Glenn Chan is offline   Reply With Quote
Old October 14th, 2007, 07:34 PM   #8
Regular Crew
 
Join Date: Aug 2006
Location: London United Kingdom
Posts: 77
Quote:
Originally Posted by John F Miller View Post
The Microsoft DV decoder has always generated interlaced frames. The video renderer determines whether it is displayed as such or not. However, interlaced images are always displayed as a single, composite frame.
well, i can't be 100% sure, but it definitly looks like media player produces two interpolated fields from each frame and displays them seperatly at 60fps. how else would it be possible to spot field order problems?
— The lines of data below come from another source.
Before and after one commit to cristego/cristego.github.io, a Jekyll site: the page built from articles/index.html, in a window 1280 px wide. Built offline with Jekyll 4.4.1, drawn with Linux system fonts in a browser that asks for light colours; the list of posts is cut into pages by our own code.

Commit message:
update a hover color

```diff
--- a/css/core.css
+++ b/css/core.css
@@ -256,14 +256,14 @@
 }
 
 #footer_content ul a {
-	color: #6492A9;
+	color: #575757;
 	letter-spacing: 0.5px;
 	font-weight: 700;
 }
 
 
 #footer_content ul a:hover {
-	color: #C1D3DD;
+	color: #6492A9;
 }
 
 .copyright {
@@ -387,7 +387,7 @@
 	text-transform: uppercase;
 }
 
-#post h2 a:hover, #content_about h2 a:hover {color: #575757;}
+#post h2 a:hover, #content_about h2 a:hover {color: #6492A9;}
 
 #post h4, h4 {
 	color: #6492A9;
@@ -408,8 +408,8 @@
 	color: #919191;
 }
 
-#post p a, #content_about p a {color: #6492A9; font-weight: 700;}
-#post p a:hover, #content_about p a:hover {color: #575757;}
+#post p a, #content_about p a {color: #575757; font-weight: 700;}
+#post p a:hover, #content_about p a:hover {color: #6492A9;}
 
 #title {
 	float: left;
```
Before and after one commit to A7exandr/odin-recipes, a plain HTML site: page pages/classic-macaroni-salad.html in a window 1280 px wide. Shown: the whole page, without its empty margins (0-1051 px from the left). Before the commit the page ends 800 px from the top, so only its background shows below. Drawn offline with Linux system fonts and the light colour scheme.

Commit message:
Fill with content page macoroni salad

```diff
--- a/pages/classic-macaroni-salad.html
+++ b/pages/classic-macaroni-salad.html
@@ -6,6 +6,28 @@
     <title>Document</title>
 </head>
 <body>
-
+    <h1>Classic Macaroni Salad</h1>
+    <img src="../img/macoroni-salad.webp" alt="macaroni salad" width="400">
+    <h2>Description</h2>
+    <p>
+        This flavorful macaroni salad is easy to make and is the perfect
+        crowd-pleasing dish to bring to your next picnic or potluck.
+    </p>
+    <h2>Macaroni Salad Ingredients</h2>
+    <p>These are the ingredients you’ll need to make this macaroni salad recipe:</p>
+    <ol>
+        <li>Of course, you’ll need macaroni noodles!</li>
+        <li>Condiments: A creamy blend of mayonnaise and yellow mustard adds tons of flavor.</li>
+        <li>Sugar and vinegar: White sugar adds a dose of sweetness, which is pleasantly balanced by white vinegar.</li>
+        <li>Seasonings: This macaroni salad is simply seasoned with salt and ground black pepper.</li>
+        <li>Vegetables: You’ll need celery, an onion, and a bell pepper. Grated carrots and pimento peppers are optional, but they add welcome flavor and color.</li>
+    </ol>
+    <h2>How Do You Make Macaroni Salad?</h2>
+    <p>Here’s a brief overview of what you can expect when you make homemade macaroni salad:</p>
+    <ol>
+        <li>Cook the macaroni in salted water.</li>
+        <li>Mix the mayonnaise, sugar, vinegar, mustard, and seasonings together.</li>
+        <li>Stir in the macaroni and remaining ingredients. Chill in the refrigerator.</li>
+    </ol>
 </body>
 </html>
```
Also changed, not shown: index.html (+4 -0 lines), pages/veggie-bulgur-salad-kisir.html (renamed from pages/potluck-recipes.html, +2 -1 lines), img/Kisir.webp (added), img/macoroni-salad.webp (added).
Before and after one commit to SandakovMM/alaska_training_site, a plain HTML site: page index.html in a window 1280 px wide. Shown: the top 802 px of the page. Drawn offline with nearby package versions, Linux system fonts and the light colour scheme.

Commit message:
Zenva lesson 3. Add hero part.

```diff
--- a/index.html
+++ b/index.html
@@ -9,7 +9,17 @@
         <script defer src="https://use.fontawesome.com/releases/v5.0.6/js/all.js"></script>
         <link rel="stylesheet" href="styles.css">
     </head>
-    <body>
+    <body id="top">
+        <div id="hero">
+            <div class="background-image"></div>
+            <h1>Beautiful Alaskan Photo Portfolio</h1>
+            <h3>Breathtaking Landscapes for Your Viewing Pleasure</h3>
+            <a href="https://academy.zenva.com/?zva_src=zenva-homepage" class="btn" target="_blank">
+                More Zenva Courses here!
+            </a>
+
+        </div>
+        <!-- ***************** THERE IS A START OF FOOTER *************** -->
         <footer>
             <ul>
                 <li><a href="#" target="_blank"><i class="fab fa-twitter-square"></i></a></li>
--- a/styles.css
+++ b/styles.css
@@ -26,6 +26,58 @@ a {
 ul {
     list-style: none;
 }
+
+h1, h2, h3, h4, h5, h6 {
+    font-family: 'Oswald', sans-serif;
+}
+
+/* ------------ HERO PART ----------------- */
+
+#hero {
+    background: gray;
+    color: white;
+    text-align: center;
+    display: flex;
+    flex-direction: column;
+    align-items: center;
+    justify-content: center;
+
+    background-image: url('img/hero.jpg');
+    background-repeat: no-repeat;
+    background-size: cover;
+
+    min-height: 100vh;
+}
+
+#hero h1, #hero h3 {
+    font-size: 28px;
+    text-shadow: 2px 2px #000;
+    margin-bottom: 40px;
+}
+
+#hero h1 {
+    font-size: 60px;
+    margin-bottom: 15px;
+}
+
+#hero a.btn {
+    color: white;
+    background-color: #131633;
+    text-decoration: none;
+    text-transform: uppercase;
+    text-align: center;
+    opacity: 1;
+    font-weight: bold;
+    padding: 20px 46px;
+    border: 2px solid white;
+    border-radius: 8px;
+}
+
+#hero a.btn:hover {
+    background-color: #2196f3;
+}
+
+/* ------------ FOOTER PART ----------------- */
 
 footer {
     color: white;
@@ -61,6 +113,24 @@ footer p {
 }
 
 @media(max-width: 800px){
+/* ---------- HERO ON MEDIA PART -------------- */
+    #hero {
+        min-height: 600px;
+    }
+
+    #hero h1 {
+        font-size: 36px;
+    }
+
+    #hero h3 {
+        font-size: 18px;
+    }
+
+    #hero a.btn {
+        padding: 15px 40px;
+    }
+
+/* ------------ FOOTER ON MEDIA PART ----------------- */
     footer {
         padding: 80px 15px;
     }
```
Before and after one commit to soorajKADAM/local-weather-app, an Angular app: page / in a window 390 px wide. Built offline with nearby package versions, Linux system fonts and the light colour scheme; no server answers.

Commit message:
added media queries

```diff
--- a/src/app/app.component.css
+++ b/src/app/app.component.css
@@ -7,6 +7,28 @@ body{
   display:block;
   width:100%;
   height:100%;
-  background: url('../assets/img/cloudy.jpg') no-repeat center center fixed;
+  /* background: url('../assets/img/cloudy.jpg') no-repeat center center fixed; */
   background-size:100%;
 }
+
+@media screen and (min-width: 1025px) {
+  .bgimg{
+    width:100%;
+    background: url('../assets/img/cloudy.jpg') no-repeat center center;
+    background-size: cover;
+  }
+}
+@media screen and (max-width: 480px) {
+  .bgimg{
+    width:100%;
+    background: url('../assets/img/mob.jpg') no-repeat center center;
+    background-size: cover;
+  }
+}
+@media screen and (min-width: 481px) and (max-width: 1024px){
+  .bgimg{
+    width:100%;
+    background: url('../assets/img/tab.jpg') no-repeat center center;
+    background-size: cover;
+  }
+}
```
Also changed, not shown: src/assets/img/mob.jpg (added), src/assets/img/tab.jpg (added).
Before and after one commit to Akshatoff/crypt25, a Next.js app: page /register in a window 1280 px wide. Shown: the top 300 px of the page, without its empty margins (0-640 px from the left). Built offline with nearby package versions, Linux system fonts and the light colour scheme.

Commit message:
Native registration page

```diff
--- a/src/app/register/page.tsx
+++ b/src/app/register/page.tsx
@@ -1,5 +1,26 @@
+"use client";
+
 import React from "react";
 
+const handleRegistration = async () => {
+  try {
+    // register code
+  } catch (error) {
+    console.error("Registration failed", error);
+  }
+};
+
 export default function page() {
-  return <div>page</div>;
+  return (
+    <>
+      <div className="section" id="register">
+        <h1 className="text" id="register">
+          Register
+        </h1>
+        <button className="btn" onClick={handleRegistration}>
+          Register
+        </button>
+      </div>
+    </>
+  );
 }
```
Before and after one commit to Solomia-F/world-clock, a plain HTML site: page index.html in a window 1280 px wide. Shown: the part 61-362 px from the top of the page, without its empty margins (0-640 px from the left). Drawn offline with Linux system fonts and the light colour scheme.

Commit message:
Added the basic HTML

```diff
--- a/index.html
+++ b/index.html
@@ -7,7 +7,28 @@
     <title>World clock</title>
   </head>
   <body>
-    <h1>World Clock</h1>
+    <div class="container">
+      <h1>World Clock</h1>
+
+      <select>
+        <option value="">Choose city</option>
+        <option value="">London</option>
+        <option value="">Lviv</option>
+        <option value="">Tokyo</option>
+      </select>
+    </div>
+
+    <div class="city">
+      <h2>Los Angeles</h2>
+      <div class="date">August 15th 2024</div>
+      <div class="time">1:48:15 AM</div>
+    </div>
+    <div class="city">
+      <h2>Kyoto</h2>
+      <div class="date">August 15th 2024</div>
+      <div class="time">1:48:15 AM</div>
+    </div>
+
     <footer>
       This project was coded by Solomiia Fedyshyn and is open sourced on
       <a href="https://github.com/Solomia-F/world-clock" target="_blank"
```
Quote:
Originally Posted by John F Miller View Post
The Microsoft DV decoder has always
Re who has CRTs? I do. And plenty of them! They work perfectly and for video are vastly superior to LCD displays as far as the dynamic range for color is concerned. e.g., you can display true black on a CRT. CRTs are still the de facto choice for critical monitoring. For computers, CRTs have the advantage of being able to accommodate different resolutions and frame rates without compromising the image. The only LCD displays I have are those for laptops.
(Just my 2p!)
yes, i take your point. i am sure CRT's are very good. but it is a fact that they are slowly on their way out and most people i know now have LCD or plasma televisions.
Mauritius Seeger is offline   Reply With Quote
Old October 14th, 2007, 09:45 PM   #9
Major Player
 
Join Date: Feb 2007
Location: Orlando, FL
Posts: 404
Quote:
Originally Posted by Mauritius Seeger View Post
yes, i take your point. i am sure CRT's are very good. but it is a fact that they are slowly on their way out and most people i know now have LCD or plasma televisions.
Until there are no CRT's in existence, you'll always have them.

I have one 20" CRT tv. That's all we have in our apartment. I'm sure there are plenty of other people who have had a tv for a few years and don't want to get rid of it just because there are other things on the shelves since then. I'll replace it when A) It dies or B) I can afford the luxury of buying a new tv just for the hell of it. :)
Eric Shepherd is offline   Reply
Reply

DV Info Net refers all where-to-buy and where-to-rent questions exclusively to these trusted full line dealers and rental houses...

Professional Video
(800) 833-4801
Portland, OR

B&H Photo Video
(866) 521-7381
New York, NY

Z.G.C.
(973) 335-4460
Mountain Lakes, NJ

Abel Cine Tech
(888) 700-4416
N.Y. NY & L.A. CA

Precision Camera
(800) 677-1023
Austin, TX

DV Info Net also encourages you to support local businesses and buy from an authorized dealer in your neighborhood.
  You are here: DV Info Net > The Tools of DV and HD Production > Open DV Discussion

Thread Tools Search this Thread
Search this Thread:

Advanced Search

 



Google
 

All times are GMT -6. The time now is 04:54 AM.


DV Info Net -- Real Names, Real People, Real Info!
1998-2017 The Digital Video Information Network